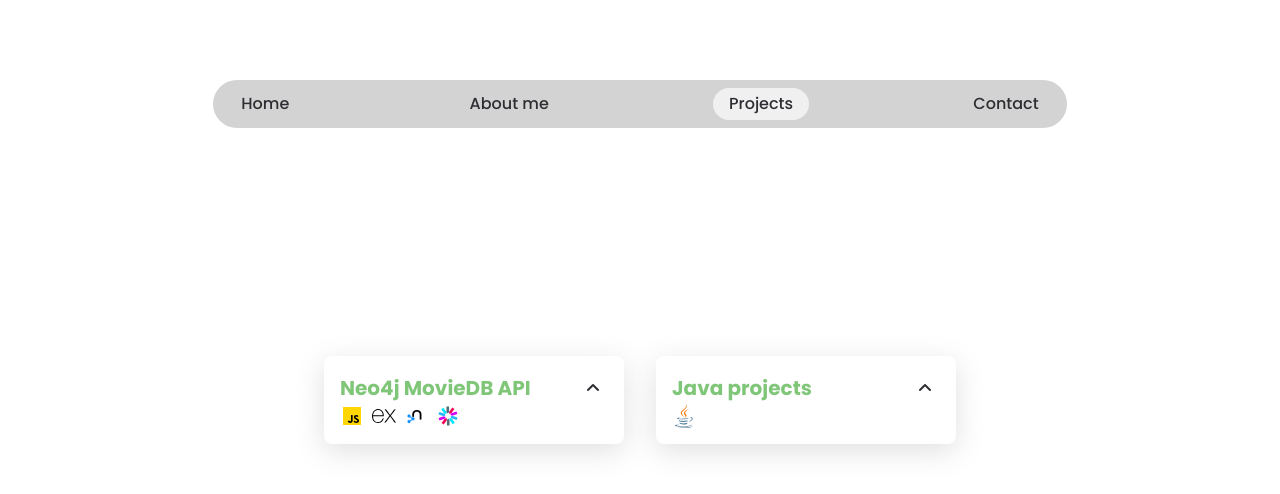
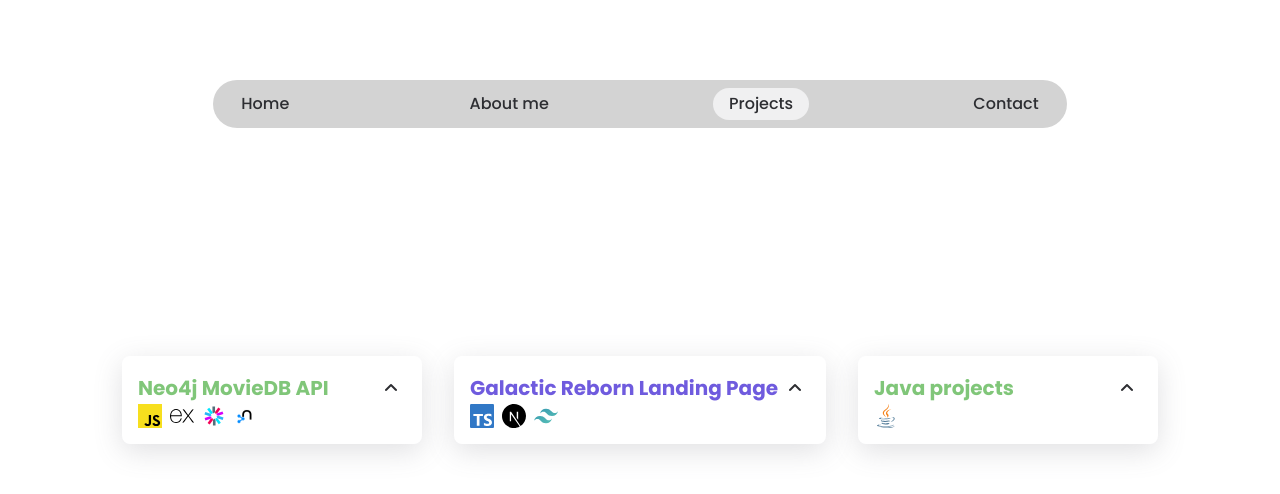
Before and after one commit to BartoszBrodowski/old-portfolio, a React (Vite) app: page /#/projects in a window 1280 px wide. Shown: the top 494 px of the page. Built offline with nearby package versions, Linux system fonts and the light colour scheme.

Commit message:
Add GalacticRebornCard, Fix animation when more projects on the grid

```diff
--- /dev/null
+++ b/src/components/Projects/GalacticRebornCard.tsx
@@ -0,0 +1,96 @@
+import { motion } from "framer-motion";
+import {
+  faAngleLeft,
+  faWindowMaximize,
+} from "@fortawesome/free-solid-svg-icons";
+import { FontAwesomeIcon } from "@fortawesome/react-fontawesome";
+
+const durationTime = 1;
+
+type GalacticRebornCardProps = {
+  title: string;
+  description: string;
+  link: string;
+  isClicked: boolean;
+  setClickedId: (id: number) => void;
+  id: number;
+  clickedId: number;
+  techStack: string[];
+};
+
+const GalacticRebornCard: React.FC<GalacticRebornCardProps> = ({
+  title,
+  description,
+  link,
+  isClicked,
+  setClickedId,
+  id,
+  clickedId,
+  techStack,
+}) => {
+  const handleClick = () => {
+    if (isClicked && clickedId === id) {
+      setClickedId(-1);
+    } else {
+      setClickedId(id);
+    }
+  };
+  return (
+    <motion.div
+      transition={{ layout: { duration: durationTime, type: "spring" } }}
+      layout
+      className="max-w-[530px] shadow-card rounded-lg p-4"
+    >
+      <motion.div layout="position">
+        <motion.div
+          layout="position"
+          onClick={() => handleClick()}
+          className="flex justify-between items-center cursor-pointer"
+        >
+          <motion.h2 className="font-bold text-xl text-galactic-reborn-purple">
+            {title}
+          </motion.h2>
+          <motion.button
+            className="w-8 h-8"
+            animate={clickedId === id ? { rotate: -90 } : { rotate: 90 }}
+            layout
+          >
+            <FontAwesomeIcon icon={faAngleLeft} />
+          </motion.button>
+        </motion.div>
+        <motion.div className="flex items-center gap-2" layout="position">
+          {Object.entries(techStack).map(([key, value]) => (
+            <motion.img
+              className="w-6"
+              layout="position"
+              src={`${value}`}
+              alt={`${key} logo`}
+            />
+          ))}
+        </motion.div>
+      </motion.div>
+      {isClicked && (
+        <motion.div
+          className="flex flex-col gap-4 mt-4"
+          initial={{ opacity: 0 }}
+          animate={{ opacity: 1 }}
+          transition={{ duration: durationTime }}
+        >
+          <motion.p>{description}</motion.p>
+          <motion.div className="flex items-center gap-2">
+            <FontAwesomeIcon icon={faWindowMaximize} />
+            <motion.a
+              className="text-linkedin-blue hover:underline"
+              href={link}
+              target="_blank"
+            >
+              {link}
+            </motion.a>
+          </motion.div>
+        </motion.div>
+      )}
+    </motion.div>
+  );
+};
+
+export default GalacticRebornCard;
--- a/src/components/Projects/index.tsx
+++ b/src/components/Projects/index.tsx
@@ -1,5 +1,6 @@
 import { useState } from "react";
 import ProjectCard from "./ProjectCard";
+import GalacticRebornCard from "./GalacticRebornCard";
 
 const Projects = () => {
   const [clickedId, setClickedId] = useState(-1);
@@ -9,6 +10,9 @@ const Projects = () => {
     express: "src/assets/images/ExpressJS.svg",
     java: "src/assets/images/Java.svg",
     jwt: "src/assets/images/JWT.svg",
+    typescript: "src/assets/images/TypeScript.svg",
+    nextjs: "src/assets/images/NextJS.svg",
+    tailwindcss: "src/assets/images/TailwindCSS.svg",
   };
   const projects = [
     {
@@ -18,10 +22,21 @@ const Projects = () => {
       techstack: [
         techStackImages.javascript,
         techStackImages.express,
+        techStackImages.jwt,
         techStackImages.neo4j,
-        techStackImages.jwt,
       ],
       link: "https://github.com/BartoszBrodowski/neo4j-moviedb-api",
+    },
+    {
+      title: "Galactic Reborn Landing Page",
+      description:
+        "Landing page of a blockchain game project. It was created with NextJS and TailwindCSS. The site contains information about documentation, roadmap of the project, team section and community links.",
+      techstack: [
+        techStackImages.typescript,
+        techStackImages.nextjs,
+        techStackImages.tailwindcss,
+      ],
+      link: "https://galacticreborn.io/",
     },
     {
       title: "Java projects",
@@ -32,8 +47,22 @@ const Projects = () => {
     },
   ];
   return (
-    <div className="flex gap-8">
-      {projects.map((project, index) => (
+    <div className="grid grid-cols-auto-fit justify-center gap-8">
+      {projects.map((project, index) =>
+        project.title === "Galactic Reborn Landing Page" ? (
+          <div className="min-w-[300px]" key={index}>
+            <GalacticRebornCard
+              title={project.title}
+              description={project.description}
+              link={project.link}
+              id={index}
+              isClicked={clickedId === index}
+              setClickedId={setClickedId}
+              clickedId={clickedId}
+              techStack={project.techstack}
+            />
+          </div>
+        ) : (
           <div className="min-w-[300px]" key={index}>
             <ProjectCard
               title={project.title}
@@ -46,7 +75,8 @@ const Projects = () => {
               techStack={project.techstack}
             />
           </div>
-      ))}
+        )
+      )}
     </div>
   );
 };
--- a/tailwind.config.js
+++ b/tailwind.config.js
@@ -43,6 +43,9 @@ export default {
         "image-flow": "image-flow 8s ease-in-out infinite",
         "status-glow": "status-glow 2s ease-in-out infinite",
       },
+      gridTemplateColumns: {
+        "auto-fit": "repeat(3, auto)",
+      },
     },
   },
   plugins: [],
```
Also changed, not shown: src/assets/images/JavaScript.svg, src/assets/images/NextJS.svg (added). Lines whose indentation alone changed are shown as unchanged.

+--

→ **About this task**
Search the material for lines holding the word "position", then say how many there are and nothing more.

→ **Exercise output**
4